▸ **WHAT YOU NEED TO DO**
Could the records be returned exactly, with the pictures left out?

▸ **AVAILABLE RECORDS**
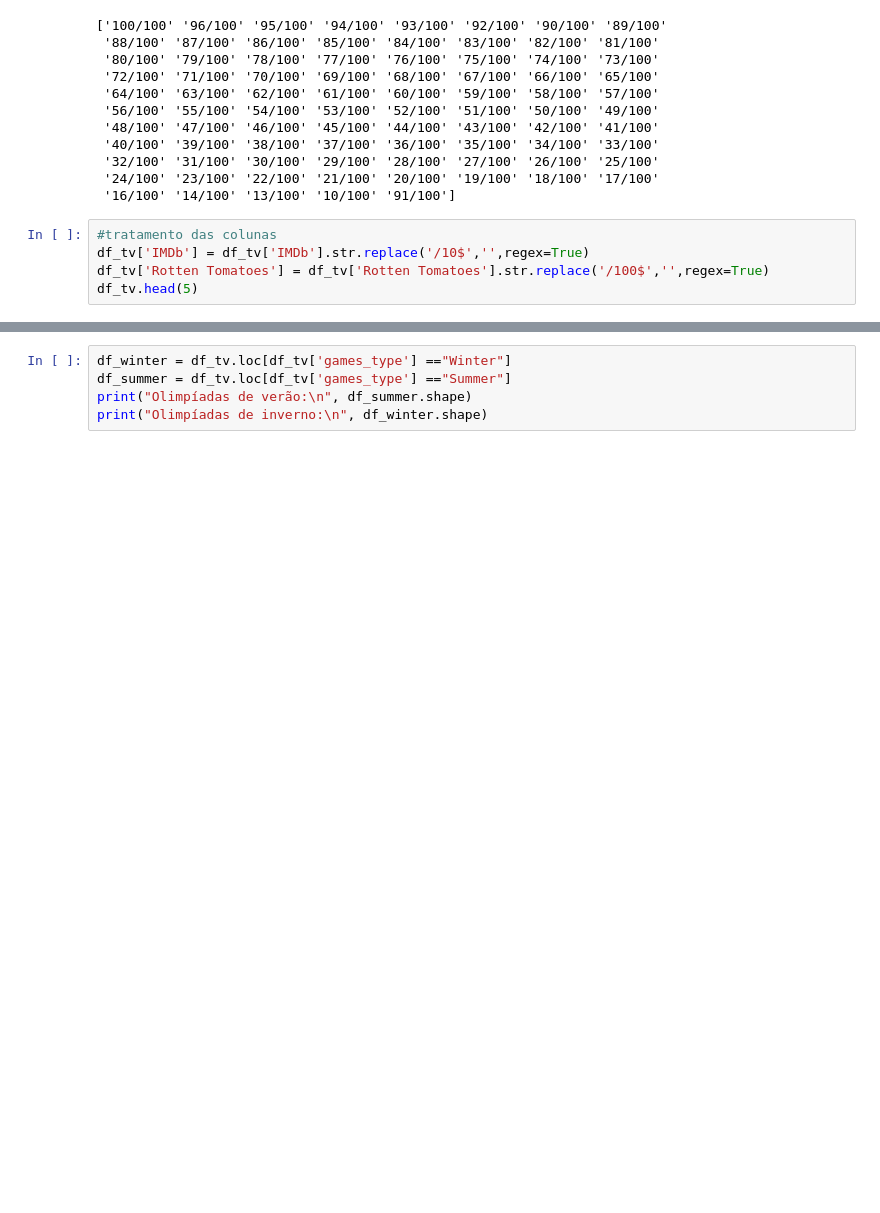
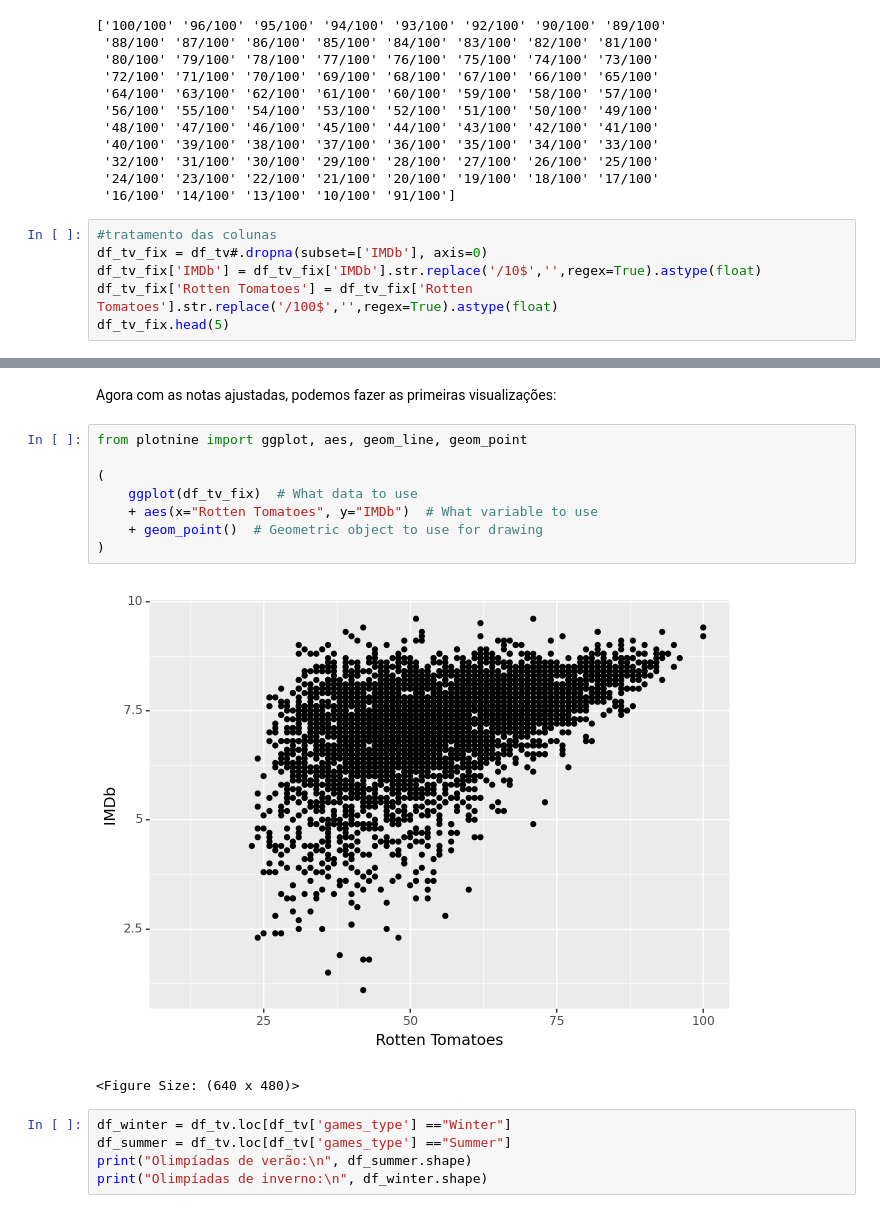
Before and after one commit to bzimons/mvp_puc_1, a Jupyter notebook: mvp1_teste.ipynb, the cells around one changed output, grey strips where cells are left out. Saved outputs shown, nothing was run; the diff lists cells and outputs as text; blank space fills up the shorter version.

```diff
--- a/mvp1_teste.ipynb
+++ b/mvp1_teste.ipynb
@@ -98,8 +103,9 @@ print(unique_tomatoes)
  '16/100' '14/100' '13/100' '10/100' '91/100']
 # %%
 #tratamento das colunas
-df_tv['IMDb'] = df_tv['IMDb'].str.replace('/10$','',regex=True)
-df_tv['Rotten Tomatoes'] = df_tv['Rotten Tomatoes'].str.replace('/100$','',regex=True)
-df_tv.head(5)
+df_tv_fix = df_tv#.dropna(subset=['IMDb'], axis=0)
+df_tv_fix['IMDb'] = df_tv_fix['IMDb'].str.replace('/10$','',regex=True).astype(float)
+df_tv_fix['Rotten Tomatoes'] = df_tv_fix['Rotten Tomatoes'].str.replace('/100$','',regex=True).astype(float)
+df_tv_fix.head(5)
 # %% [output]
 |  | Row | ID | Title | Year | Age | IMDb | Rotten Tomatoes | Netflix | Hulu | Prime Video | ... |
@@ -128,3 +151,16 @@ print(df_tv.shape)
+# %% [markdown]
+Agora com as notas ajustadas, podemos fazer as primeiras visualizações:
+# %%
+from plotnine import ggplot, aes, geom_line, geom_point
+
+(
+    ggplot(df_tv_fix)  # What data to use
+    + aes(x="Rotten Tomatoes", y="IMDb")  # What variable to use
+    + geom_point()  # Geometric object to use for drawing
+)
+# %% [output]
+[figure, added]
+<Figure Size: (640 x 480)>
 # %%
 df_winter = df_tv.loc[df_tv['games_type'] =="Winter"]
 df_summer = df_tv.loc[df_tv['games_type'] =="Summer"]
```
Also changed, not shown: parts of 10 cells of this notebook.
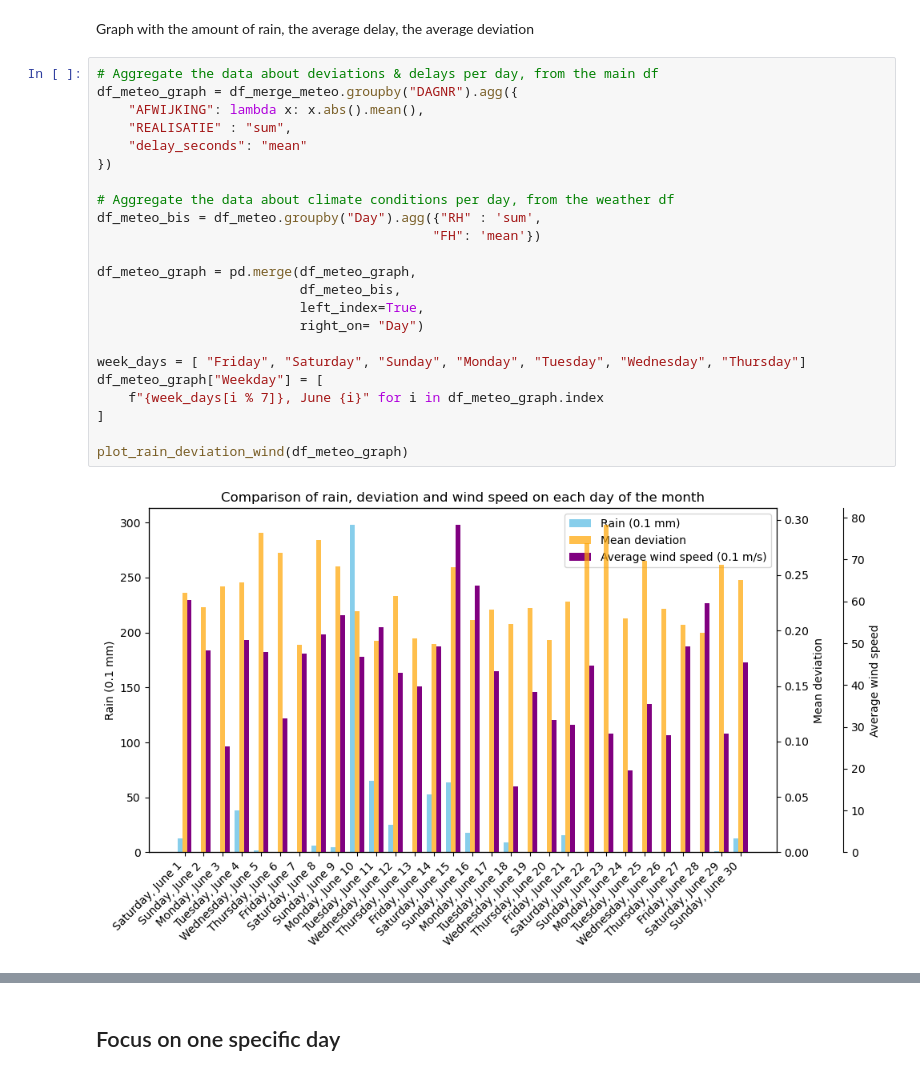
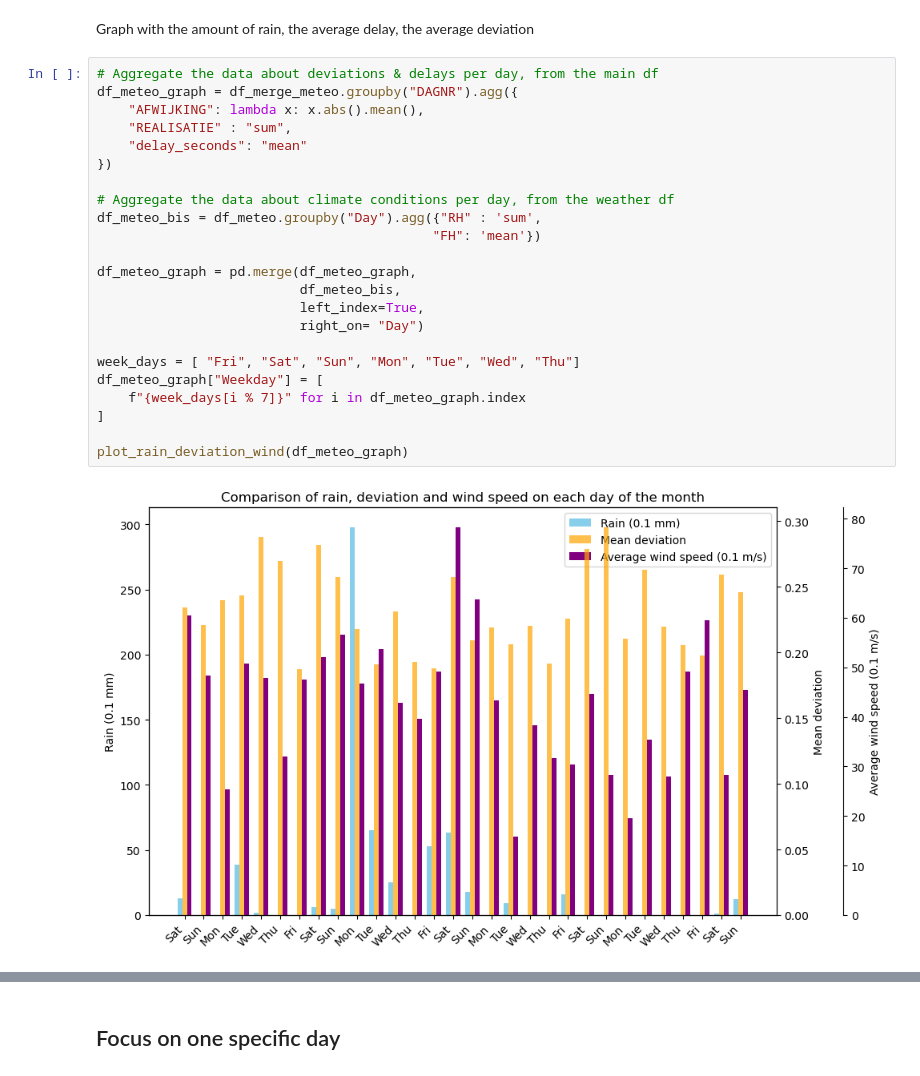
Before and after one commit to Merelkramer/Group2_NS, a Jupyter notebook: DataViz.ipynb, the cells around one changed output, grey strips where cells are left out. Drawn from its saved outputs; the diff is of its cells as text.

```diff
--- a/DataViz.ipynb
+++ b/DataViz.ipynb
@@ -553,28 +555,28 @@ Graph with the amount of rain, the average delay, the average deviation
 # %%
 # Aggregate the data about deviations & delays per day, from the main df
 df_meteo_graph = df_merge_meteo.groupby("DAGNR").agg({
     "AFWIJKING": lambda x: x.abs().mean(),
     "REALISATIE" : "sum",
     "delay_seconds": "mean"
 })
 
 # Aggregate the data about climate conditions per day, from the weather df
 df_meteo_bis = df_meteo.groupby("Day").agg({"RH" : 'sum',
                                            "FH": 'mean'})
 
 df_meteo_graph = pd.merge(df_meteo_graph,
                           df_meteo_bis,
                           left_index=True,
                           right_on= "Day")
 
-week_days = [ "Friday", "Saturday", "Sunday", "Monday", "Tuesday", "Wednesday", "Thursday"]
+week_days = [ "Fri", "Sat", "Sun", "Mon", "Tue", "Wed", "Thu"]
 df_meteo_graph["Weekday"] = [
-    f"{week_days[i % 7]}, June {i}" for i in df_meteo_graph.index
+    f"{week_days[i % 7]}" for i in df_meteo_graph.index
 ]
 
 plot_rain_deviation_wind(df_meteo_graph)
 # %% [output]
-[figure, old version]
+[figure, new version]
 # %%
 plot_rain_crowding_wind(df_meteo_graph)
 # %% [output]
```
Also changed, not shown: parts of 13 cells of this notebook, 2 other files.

▸ **OUTPUT BELOW**
Before and after one commit to bzimons/mvp_puc_1, a Jupyter notebook: mvp1_teste.ipynb, the cells around one changed output, grey strips where cells are left out. Saved outputs shown, nothing was run; the diff lists cells and outputs as text; blank space fills up the shorter version.

```diff
--- a/mvp1_teste.ipynb
+++ b/mvp1_teste.ipynb
@@ -98,8 +103,9 @@ print(unique_tomatoes)
  '16/100' '14/100' '13/100' '10/100' '91/100']
 # %%
 #tratamento das colunas
-df_tv['IMDb'] = df_tv['IMDb'].str.replace('/10$','',regex=True)
-df_tv['Rotten Tomatoes'] = df_tv['Rotten Tomatoes'].str.replace('/100$','',regex=True)
-df_tv.head(5)
+df_tv_fix = df_tv#.dropna(subset=['IMDb'], axis=0)
+df_tv_fix['IMDb'] = df_tv_fix['IMDb'].str.replace('/10$','',regex=True).astype(float)
+df_tv_fix['Rotten Tomatoes'] = df_tv_fix['Rotten Tomatoes'].str.replace('/100$','',regex=True).astype(float)
+df_tv_fix.head(5)
 # %% [output]
 |  | Row | ID | Title | Year | Age | IMDb | Rotten Tomatoes | Netflix | Hulu | Prime Video | ... |
@@ -128,3 +151,16 @@ print(df_tv.shape)
+# %% [markdown]
+Agora com as notas ajustadas, podemos fazer as primeiras visualizações:
+# %%
+from plotnine import ggplot, aes, geom_line, geom_point
+
+(
+    ggplot(df_tv_fix)  # What data to use
+    + aes(x="Rotten Tomatoes", y="IMDb")  # What variable to use
+    + geom_point()  # Geometric object to use for drawing
+)
+# %% [output]
+[figure, added]
+<Figure Size: (640 x 480)>
 # %%
 df_winter = df_tv.loc[df_tv['games_type'] =="Winter"]
 df_summer = df_tv.loc[df_tv['games_type'] =="Summer"]
```
Also changed, not shown: parts of 10 cells of this notebook.
Before and after one commit to Merelkramer/Group2_NS, a Jupyter notebook: DataViz.ipynb, the cells around one changed output, grey strips where cells are left out. Drawn from its saved outputs; the diff is of its cells as text.

```diff
--- a/DataViz.ipynb
+++ b/DataViz.ipynb
@@ -553,28 +555,28 @@ Graph with the amount of rain, the average delay, the average deviation
 # %%
 # Aggregate the data about deviations & delays per day, from the main df
 df_meteo_graph = df_merge_meteo.groupby("DAGNR").agg({
     "AFWIJKING": lambda x: x.abs().mean(),
     "REALISATIE" : "sum",
     "delay_seconds": "mean"
 })
 
 # Aggregate the data about climate conditions per day, from the weather df
 df_meteo_bis = df_meteo.groupby("Day").agg({"RH" : 'sum',
                                            "FH": 'mean'})
 
 df_meteo_graph = pd.merge(df_meteo_graph,
                           df_meteo_bis,
                           left_index=True,
                           right_on= "Day")
 
-week_days = [ "Friday", "Saturday", "Sunday", "Monday", "Tuesday", "Wednesday", "Thursday"]
+week_days = [ "Fri", "Sat", "Sun", "Mon", "Tue", "Wed", "Thu"]
 df_meteo_graph["Weekday"] = [
-    f"{week_days[i % 7]}, June {i}" for i in df_meteo_graph.index
+    f"{week_days[i % 7]}" for i in df_meteo_graph.index
 ]
 
 plot_rain_deviation_wind(df_meteo_graph)
 # %% [output]
-[figure, old version]
+[figure, new version]
 # %%
 plot_rain_crowding_wind(df_meteo_graph)
 # %% [output]
```
Also changed, not shown: parts of 13 cells of this notebook, 2 other files.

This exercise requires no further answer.